- PROMPT -
Only the pictures stay out; every record is to be quoted exactly.
::: MATERIAL PROVIDED
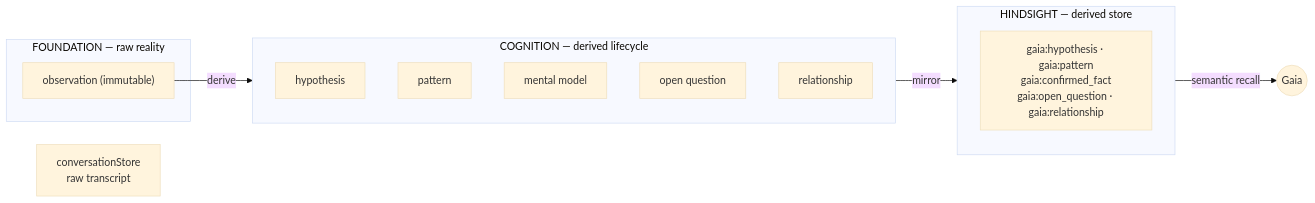
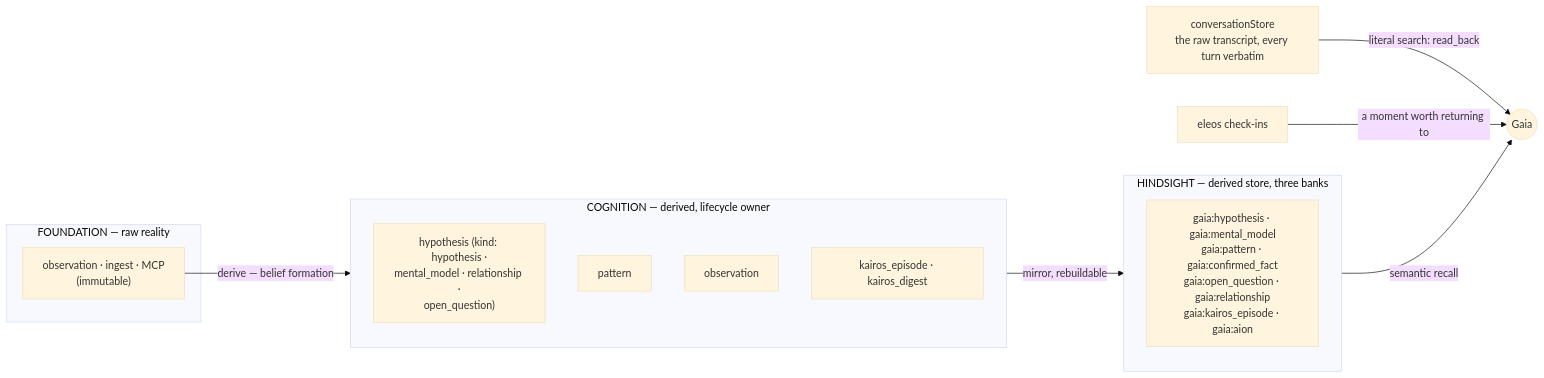
Before and after one commit to Bojanni050/Gaia-Cloud: the seventh of 7 diagrams in docs/architecture-graph.md, drawn with Mermaid (base theme). The commit also changed other lines of this file and 7 other files, not shown here.

````diff
--- a/docs/architecture-graph.md
+++ b/docs/architecture-graph.md
@@ -131,21 +209,23 @@
 ```mermaid
 flowchart LR
     subgraph raw["FOUNDATION — raw reality"]
-        obs["observation (immutable)"]
+        obs["observation · ingest · MCP<br/>(immutable)"]
     end
-    subgraph derived["COGNITION — derived lifecycle"]
-        hyp["hypothesis"]
+    subgraph derived["COGNITION — derived, lifecycle owner"]
+        hyp["hypothesis (kind: hypothesis ·<br/>mental_model · relationship ·<br/>open_question)"]
         pat["pattern"]
-        mod["mental model"]
-        q["open question"]
-        rel["relationship"]
+        ob2["observation"]
+        kai["kairos_episode · kairos_digest"]
     end
-    subgraph store["HINDSIGHT — derived store"]
-        g["gaia:hypothesis · gaia:pattern<br/>gaia:confirmed_fact<br/>gaia:open_question · gaia:relationship"]
+    subgraph store["HINDSIGHT — derived store, three banks"]
+        g["gaia:hypothesis · gaia:mental_model<br/>gaia:pattern · gaia:confirmed_fact<br/>gaia:open_question · gaia:relationship<br/>gaia:kairos_episode · gaia:aion"]
     end
-    hist["conversationStore<br/>raw transcript"]
+    hist["conversationStore<br/>the raw transcript, every turn verbatim"]
+    eleos["eleos check-ins"]
 
-    obs -->|"derive"| derived
-    derived -->|"mirror"| store
+    obs -->|"derive — belief formation"| derived
+    derived -->|"mirror, rebuildable"| store
     store -->|"semantic recall"| Gaia(("Gaia"))
+    hist -->|"literal search: read_back"| Gaia
+    eleos -->|"a moment worth returning to"| Gaia
 ```
````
::::::
- SOLUTION TO THE EXERCISE -
Before and after one commit to Bojanni050/Gaia-Cloud: the seventh of 7 diagrams in docs/architecture-graph.md, drawn with Mermaid (base theme). The commit also changed other lines of this file and 7 other files, not shown here.

````diff
--- a/docs/architecture-graph.md
+++ b/docs/architecture-graph.md
@@ -131,21 +209,23 @@
 ```mermaid
 flowchart LR
     subgraph raw["FOUNDATION — raw reality"]
-        obs["observation (immutable)"]
+        obs["observation · ingest · MCP<br/>(immutable)"]
     end
-    subgraph derived["COGNITION — derived lifecycle"]
-        hyp["hypothesis"]
+    subgraph derived["COGNITION — derived, lifecycle owner"]
+        hyp["hypothesis (kind: hypothesis ·<br/>mental_model · relationship ·<br/>open_question)"]
         pat["pattern"]
-        mod["mental model"]
-        q["open question"]
-        rel["relationship"]
+        ob2["observation"]
+        kai["kairos_episode · kairos_digest"]
     end
-    subgraph store["HINDSIGHT — derived store"]
-        g["gaia:hypothesis · gaia:pattern<br/>gaia:confirmed_fact<br/>gaia:open_question · gaia:relationship"]
+    subgraph store["HINDSIGHT — derived store, three banks"]
+        g["gaia:hypothesis · gaia:mental_model<br/>gaia:pattern · gaia:confirmed_fact<br/>gaia:open_question · gaia:relationship<br/>gaia:kairos_episode · gaia:aion"]
     end
-    hist["conversationStore<br/>raw transcript"]
+    hist["conversationStore<br/>the raw transcript, every turn verbatim"]
+    eleos["eleos check-ins"]
 
-    obs -->|"derive"| derived
-    derived -->|"mirror"| store
+    obs -->|"derive — belief formation"| derived
+    derived -->|"mirror, rebuildable"| store
     store -->|"semantic recall"| Gaia(("Gaia"))
+    hist -->|"literal search: read_back"| Gaia
+    eleos -->|"a moment worth returning to"| Gaia
 ```
````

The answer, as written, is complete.